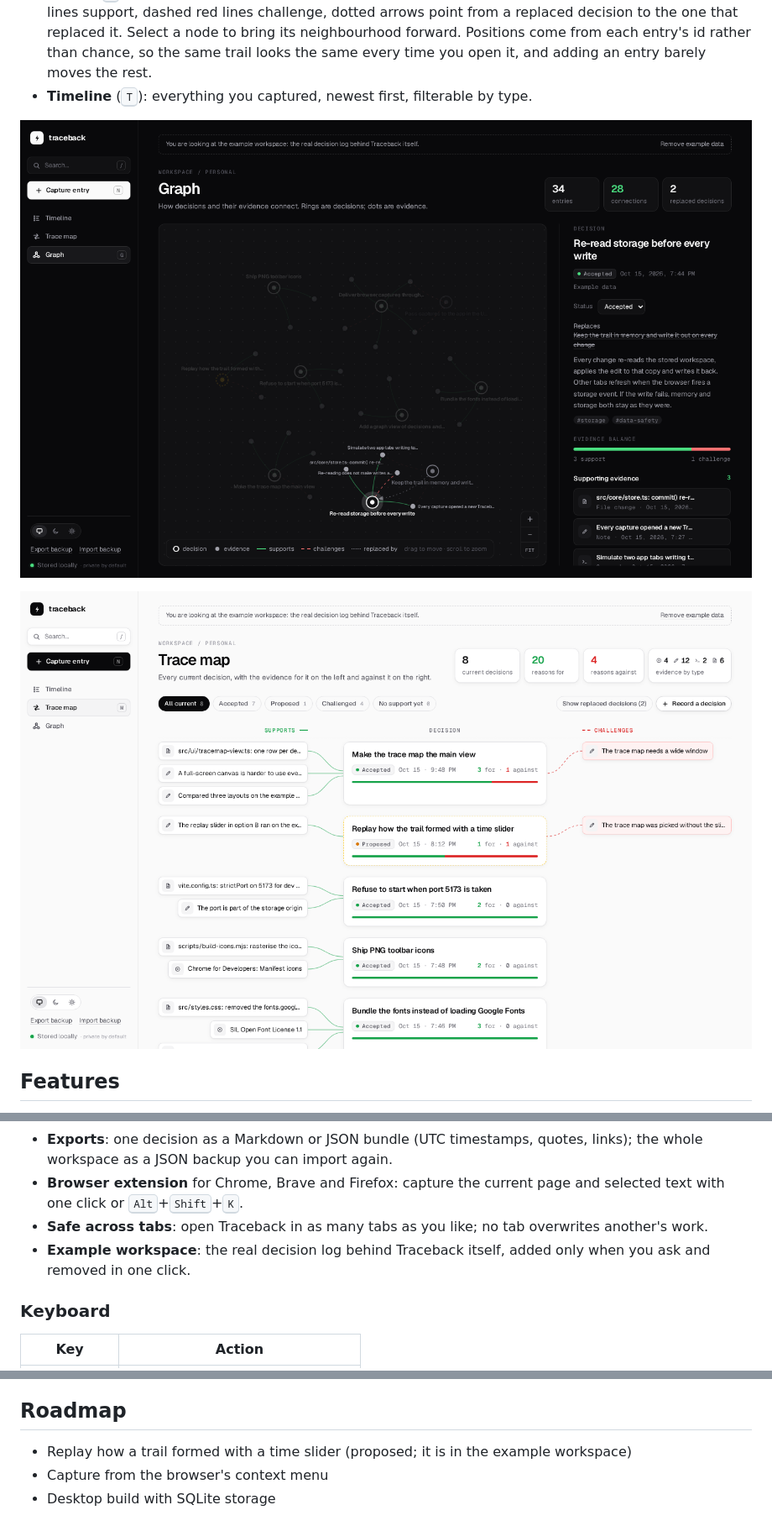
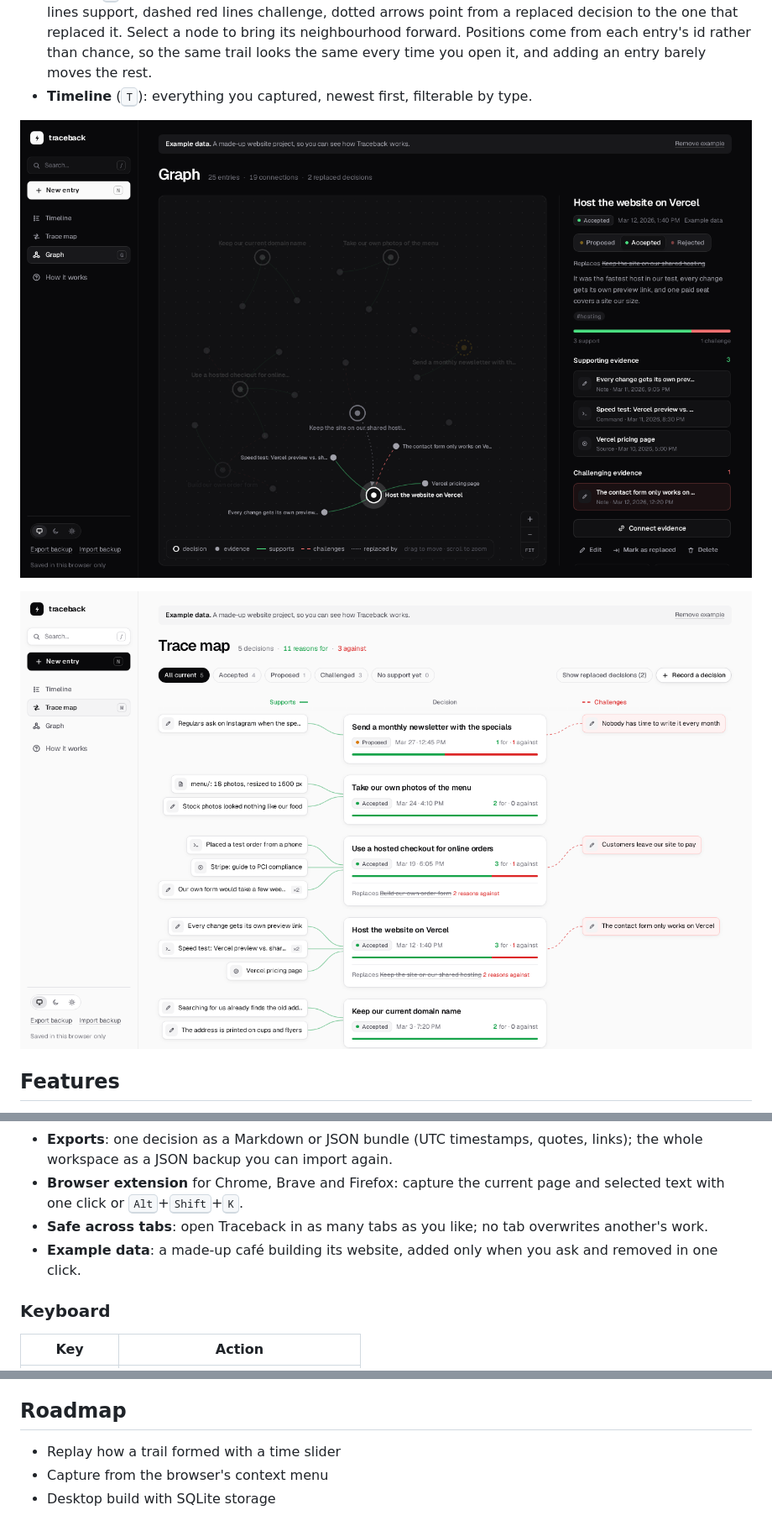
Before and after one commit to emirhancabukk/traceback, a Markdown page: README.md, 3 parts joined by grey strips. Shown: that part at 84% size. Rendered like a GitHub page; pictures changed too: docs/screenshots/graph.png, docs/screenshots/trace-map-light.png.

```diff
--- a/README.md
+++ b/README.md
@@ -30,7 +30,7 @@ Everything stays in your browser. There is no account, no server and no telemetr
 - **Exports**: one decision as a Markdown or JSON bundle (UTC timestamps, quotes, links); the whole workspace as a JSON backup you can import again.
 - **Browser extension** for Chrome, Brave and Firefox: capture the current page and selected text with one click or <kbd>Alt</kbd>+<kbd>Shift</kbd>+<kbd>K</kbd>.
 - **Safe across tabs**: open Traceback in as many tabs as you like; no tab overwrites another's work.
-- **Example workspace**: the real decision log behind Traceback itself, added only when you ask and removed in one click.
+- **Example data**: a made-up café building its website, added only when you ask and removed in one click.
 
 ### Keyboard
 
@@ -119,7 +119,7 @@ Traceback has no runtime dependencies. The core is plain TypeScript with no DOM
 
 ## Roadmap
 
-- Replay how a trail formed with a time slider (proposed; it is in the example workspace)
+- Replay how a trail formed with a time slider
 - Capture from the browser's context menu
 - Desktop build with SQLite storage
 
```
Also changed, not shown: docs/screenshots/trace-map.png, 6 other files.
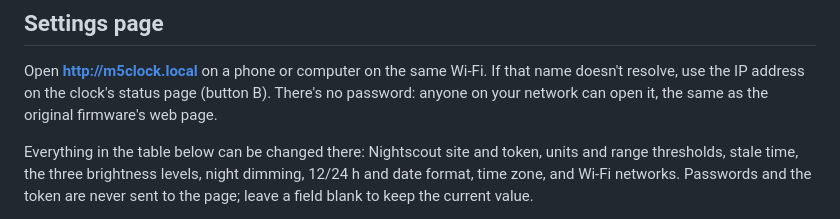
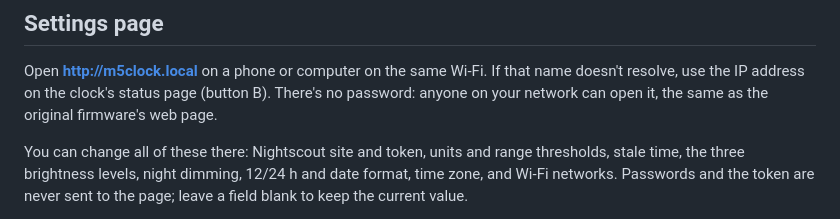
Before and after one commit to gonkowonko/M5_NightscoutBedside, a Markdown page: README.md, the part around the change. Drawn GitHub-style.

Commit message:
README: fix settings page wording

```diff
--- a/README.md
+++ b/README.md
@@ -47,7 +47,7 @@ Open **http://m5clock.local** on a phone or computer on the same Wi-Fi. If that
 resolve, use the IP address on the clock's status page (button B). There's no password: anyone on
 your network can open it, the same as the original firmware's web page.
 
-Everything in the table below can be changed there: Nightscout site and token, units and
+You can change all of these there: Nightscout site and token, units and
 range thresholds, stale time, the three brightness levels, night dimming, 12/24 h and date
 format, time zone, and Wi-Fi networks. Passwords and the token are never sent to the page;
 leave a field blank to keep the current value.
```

__________________________________________________

__TRY IT__
Which lines of the records above contain the word "with"? Report each one.

__WRITTEN ANSWER__
 - **Browser extension** for Chrome, Brave and Firefox: capture the current page and selected text with one click or <kbd>Alt</kbd>+<kbd>Shift</kbd>+<kbd>K</kbd>.
@@ -119,7 +119,7 @@ Traceback has no runtime dependencies. The core is plain TypeScript with no DOM
-- Replay how a trail formed with a time slider (proposed; it is in the example workspace)
+- Replay how a trail formed with a time slider
 - Desktop build with SQLite storage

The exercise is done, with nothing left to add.